▶ **DATA EXTRACTS**
= = = = = = =

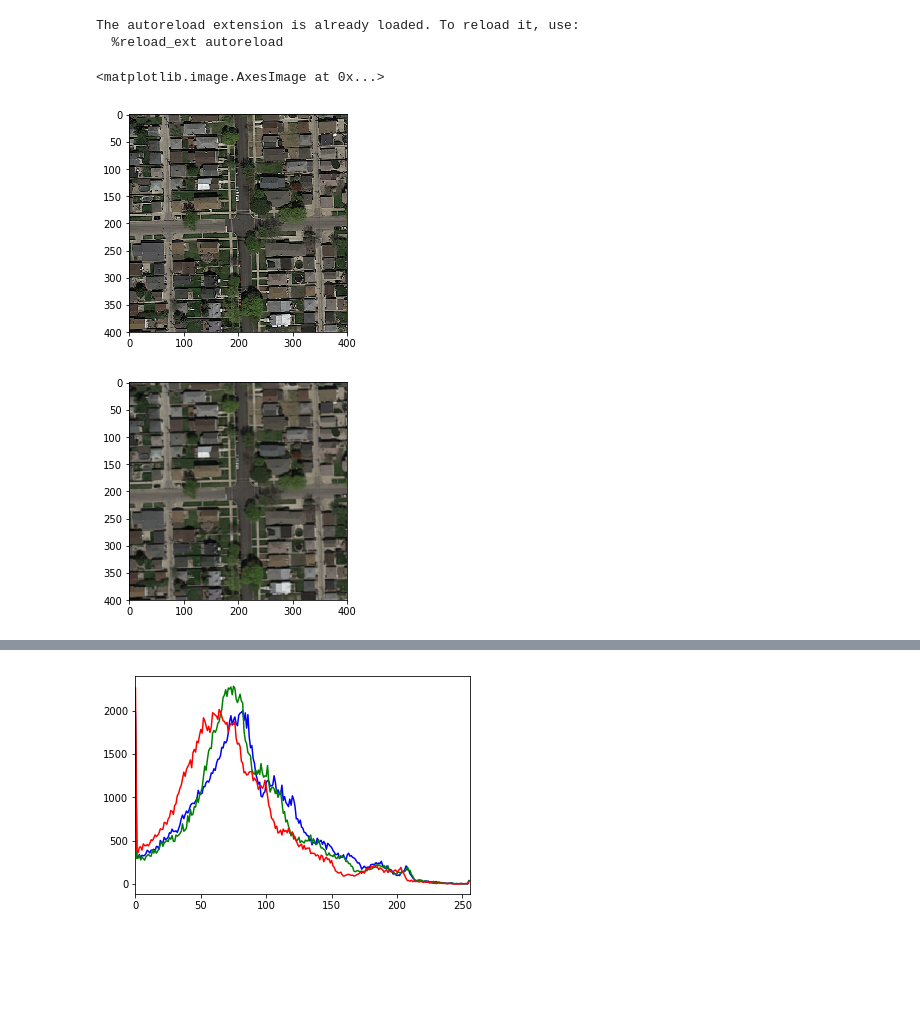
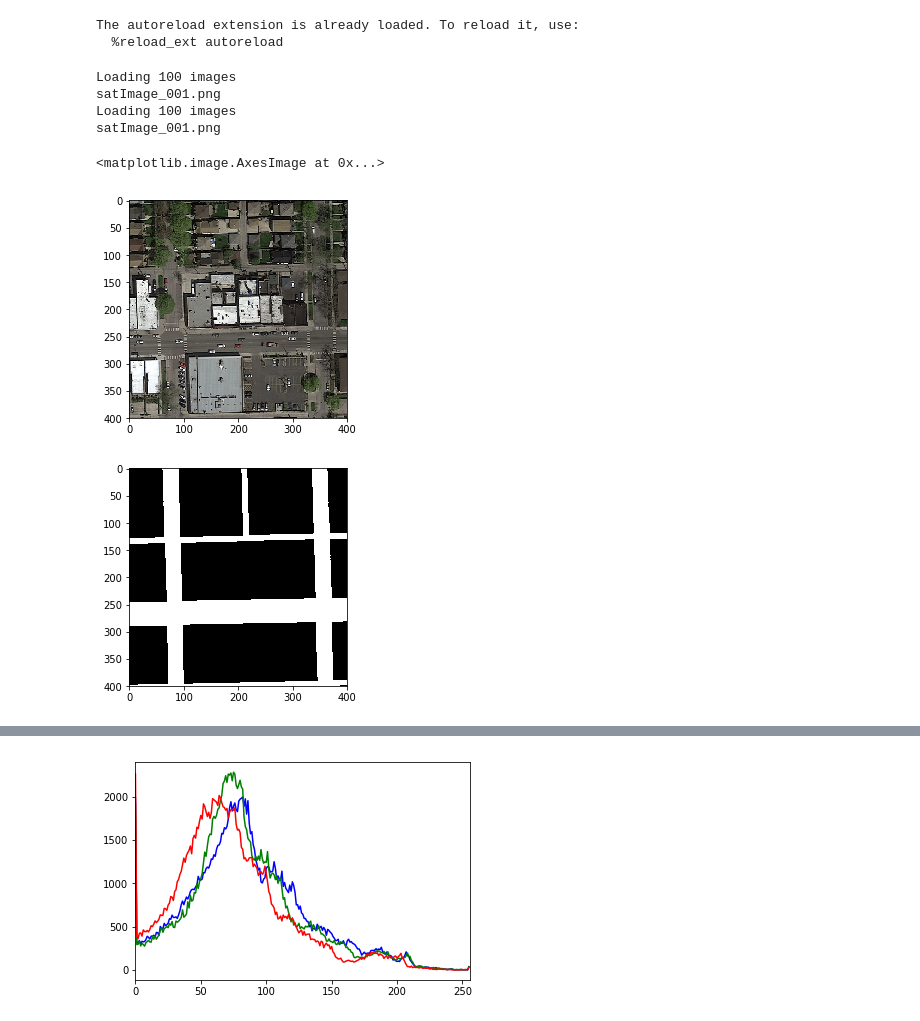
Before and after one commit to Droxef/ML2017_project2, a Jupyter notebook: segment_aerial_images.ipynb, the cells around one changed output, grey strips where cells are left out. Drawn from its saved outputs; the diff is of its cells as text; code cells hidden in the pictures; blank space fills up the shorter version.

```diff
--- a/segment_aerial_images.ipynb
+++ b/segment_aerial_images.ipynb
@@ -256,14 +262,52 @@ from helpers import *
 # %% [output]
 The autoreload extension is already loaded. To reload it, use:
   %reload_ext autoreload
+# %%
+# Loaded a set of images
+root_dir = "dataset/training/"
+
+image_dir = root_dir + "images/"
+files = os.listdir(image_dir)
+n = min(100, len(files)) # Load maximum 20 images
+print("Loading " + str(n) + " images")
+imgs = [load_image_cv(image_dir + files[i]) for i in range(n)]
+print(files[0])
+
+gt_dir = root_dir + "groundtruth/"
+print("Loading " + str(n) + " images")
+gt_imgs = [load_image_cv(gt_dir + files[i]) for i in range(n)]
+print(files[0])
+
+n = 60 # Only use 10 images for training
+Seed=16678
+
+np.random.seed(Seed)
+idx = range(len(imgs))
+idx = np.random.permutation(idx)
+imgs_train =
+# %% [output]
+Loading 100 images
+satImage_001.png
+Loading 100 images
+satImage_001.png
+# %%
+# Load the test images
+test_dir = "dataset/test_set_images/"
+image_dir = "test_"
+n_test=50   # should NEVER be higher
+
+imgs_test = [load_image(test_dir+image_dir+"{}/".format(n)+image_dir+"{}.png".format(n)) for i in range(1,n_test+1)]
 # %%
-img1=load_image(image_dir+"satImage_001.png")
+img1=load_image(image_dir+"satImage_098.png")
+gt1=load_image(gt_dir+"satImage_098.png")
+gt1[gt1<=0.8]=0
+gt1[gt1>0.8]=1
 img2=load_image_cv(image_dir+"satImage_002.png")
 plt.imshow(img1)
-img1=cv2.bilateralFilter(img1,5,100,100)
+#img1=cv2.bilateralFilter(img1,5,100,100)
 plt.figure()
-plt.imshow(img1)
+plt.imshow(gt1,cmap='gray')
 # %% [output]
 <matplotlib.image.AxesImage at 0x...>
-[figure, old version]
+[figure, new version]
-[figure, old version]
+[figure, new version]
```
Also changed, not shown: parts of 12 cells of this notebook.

= = = = = = =

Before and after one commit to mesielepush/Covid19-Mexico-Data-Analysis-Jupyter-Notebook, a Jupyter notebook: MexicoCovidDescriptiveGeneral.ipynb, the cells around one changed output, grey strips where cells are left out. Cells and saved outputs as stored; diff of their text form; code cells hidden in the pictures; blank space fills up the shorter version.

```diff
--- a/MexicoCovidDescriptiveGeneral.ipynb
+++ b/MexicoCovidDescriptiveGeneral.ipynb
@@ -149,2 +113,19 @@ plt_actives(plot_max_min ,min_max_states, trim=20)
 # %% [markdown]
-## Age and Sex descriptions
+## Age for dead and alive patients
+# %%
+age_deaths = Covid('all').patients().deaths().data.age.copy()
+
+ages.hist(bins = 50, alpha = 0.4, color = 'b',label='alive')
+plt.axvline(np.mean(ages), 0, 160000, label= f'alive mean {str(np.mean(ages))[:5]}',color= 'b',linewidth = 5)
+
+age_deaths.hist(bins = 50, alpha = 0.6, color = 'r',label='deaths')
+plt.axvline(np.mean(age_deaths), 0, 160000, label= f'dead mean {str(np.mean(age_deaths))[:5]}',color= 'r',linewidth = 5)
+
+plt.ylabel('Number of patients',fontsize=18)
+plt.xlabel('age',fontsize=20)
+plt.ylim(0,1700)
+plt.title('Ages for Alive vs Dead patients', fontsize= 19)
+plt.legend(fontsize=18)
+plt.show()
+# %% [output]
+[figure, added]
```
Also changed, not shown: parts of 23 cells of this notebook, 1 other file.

= = = = = = =

▶ **REQUIREMENT**
The lines of the records that contain the string "files" should be located and copied.

▶ **TASK ANSWER**
+files = os.listdir(image_dir)
+n = min(100, len(files)) # Load maximum 20 images
+imgs = [load_image_cv(image_dir + files[i]) for i in range(n)]
+print(files[0])
+gt_imgs = [load_image_cv(gt_dir + files[i]) for i in range(n)]
+print(files[0])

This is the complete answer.